> **Task brief**
Down to the last line, write out the entries below exactly and omit all pictures.

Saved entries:

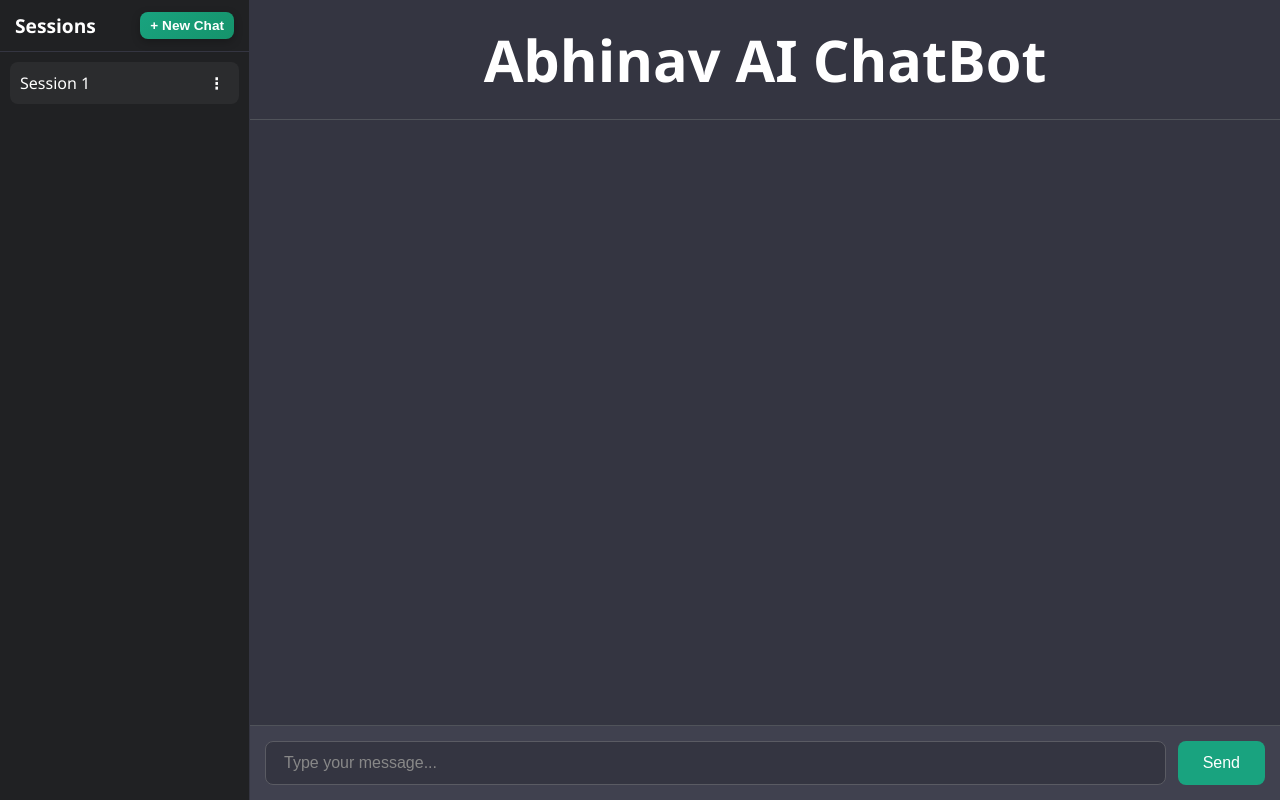
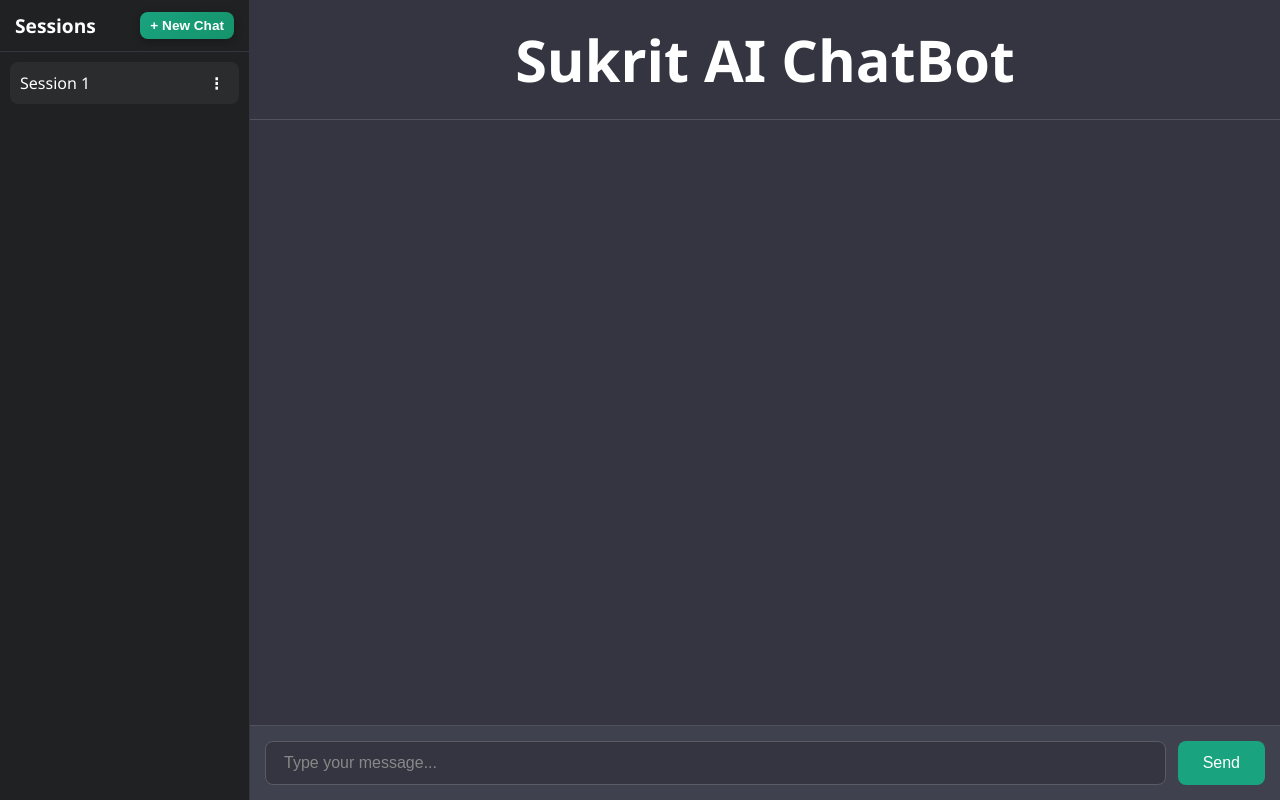
Before and after one commit to goku31s/AI-Chatbot, a Flask app: page / in a window 1280 px wide. Run offline with Flask 3, Linux system fonts and the light colour scheme.

Commit message:
Change title from 'Abhinav' to 'Sukrit' in HTML

```diff
--- a/templates/index.html
+++ b/templates/index.html
@@ -4,7 +4,7 @@
   <meta charset="UTF-8" />
   <meta http-equiv="X-UA-Compatible" content="IE=edge" />
   <meta name="viewport" content="width=device-width, initial-scale=1.0" />
-  <title>Abhinav AI Chatbot</title>
+  <title>Sukrit AI Chatbot</title>
   <link rel="stylesheet" href="{{ url_for('static', filename='style.css') }}" />
 </head>
 <body>
@@ -23,7 +23,7 @@
     <!-- Right panel: chat area -->
     <div class="chat-container">
       <div class="header">
-        <h1>Abhinav AI ChatBot</h1>
+        <h1>Sukrit AI ChatBot</h1>
       </div>
 
       <div id="chat-box" class="chat-box"></div>
```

> **Answer for the task**
Before and after one commit to goku31s/AI-Chatbot, a Flask app: page / in a window 1280 px wide. Run offline with Flask 3, Linux system fonts and the light colour scheme.

Commit message:
Change title from 'Abhinav' to 'Sukrit' in HTML

```diff
--- a/templates/index.html
+++ b/templates/index.html
@@ -4,7 +4,7 @@
   <meta charset="UTF-8" />
   <meta http-equiv="X-UA-Compatible" content="IE=edge" />
   <meta name="viewport" content="width=device-width, initial-scale=1.0" />
-  <title>Abhinav AI Chatbot</title>
+  <title>Sukrit AI Chatbot</title>
   <link rel="stylesheet" href="{{ url_for('static', filename='style.css') }}" />
 </head>
 <body>
@@ -23,7 +23,7 @@
     <!-- Right panel: chat area -->
     <div class="chat-container">
       <div class="header">
-        <h1>Abhinav AI ChatBot</h1>
+        <h1>Sukrit AI ChatBot</h1>
       </div>
 
       <div id="chat-box" class="chat-box"></div>
```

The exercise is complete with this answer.